Background & Significance
PSLC’s in vivo methodology generally focuses on testing one principle at a time. This approach is useful for understanding which principles work, how they work, and what their boundary conditions are. Testing combinations of principles is useful also, because it elucidates boundary conditions and explores the degree to which principles are complementary or synergistic.
Knowing which instructional interventions and principles are synergistic (as well as when interventions and principles do not have any additive effects) is also an important practical goal within the learning sciences. Intelligent Tutoring Systems have been proven to be more effective than typical classroom instruction. Can principle-oriented research make them even more effective? Can demonstrable impact in the classroom be strengthened by combining principles from successful in vivo studies? And will such a combination lead to a large effect size?
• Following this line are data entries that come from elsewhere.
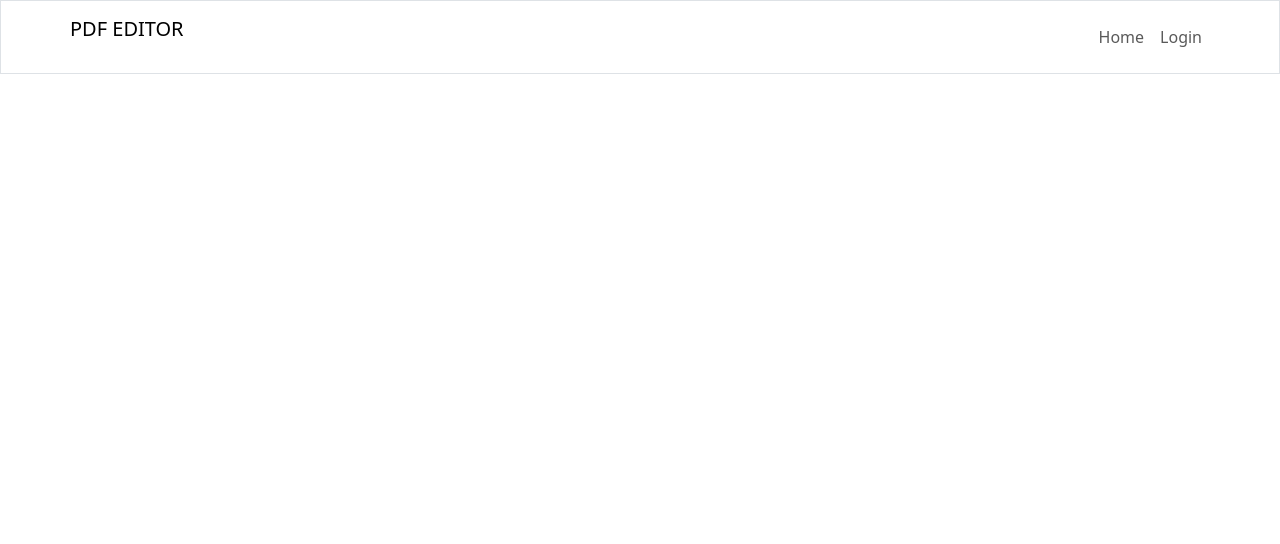
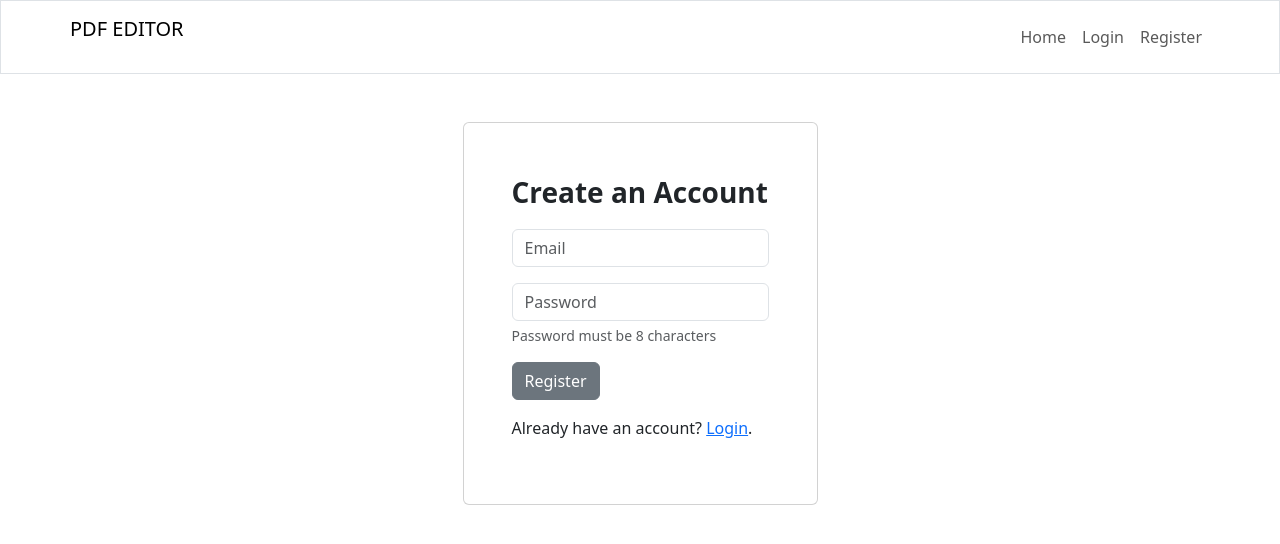
Before and after one commit to liju-ls/pdf-editor, a React app in the folder client/: page /register in a window 1280 px wide. Shown: the top 544 px of the page. Built offline with nearby package versions, Linux system fonts and the light colour scheme; the HTML template or start-up script is replaced by a standard one.

Commit message:
added register page

```diff
--- a/client/src/App.jsx
+++ b/client/src/App.jsx
@@ -1,17 +1,22 @@
-import {BrowserRouter, Routes, Route} from "react-router-dom"
-import Navbar from "./components/Navbar"
-import Homepage from "./pages/Homepage"
+import { BrowserRouter, Routes, Route } from "react-router-dom";
+import Navbar from "./components/Navbar";
+import Homepage from "./pages/Homepage";
+import Login from "./pages/Login";
+import Register from "./pages/Register";
 
 function App() {
-
-  return <>
-    <Navbar />
-    <BrowserRouter>
-    <Routes>
-      <Route path="/" element={<Homepage />}/>
-    </Routes>
-  </BrowserRouter>
-  </>
+  return (
+    <div className="vh-100">
+      <Navbar />
+      <BrowserRouter>
+        <Routes>
+          <Route path="/" element={<Homepage />} />
+          <Route path="/register" element={<Register />} />
+          <Route path="/login" element={<Login />} />
+        </Routes>
+      </BrowserRouter>
+    </div>
+  );
 }
 
-export default App
+export default App;
--- a/client/src/components/Navbar.jsx
+++ b/client/src/components/Navbar.jsx
@@ -1,21 +1,31 @@
-function Navbar () {
-    return <div className="border">
+function Navbar() {
+  return (
+    <div className="border">
       <div className="container navbar navbar-expand-lg justify-content-between">
-
         <p className="navbar-brand">PDF EDITOR</p>
         <nav>
           <ul className="navbar-nav">
             <li className="nav-item">
-                    <a className="nav-link" href="#">Home</a>
+              <a className="nav-link" href="#">
+                Home
+              </a>
             </li>
             <li className="nav-item">
-                    <a className="nav-link" href="#">Login</a>
+              <a className="nav-link" href="/login">
+                Login
+              </a>
             </li>
 
+            <li className="nav-item">
+              <a className="nav-link" href="/register">
+                Register
+              </a>
+            </li>
           </ul>
         </nav>
       </div>
     </div>
+  );
 }
 
 export default Navbar;
--- /dev/null
+++ b/client/src/pages/Register.jsx
@@ -0,0 +1,87 @@
+import { useState } from "react";
+
+function Register() {
+  const [email, setEmail] = useState(null);
+  const [password, setPassword] = useState(null);
+  const [message, setMessage] = useState(null);
+
+  async function handleRegister(e) {
+    e.preventDefault();
+
+    const user = {
+      email: email,
+      password: password,
+    };
+
+    await fetch("http://localhost:3001/register", {
+      method: "POST",
+      body: JSON.stringify(user),
+      headers: {
+        "Content-Type": "application/json",
+      },
+    })
+      .then(async (reponse) => {
+        const result = await reponse.json();
+        setMessage(result.message);
+      })
+      .catch((err) => {
+        setMessage(err.message);
+      });
+  }
+
+  function updateEmail(e) {
+    setEmail(e.target.value);
+  }
+
+  function updatePassword(e) {
+    setPassword(e.target.value);
+  }
+
+  return (
+    <div className="d-flex justify-content-center my-5">
+      <div className="card">
+        <form className="p-5">
+          <p className="fs-3 fw-bold">Create an Account</p>
+
+          {message ? <p>{message}</p> : null}
+
+          <div>
+            <input
+              onChange={updateEmail}
+              className="form-control my-3"
+              type="email"
+              placeholder="Email"
+              pattern="[a-z0-9._%+\-]+@[a-z0-9.\-]+\.[a-z]{2,}$"
+              title="Please enter a valid email."
+              required
+            />
+          </div>
+          <div>
+            <input
+              onChange={updatePassword}
+              className="form-control"
+              type="password"
+              placeholder="Password"
+              minLength={8}
+              required
+            />
+            <div className="form-text">Password must be 8 characters</div>
+          </div>
+          <div className="my-3">
+            <button
+              onClick={handleRegister}
+              className="btn btn-secondary text-center"
+            >
+              Register
+            </button>
+          </div>
+          <p>
+            Already have an account? <a href="/login">Login</a>.
+          </p>
+        </form>
+      </div>
+    </div>
+  );
+}
+
+export default Register;
```
Lines whose indentation alone changed are shown as unchanged.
From a practical perspective, instructional designers often use principles in combination (e.g. Anderson et al, 1995; Quintana et al, 2004); knowing which combinations are effective in concert is therefore pragmatically useful.
- In vivo study: A two-condition in-vivo study (comparing the baseline tutor to the modified tutor with all four improvements). Measures of learning gains and learning efficiency (time taken to complete tutor) will be utilized.
- Lab study (2 phases):
- (1) A two-condition study (comparing the baseline tutor to the modified tutor with all five improvements) testing overall student learning (including measures of robust learning) and efficiency in one tutor unit (Angles).
- (2) Think-aloud (lab) research to determine if worked-examples and visual interaction have the hypothesized, complementary process effects.
Not yet available.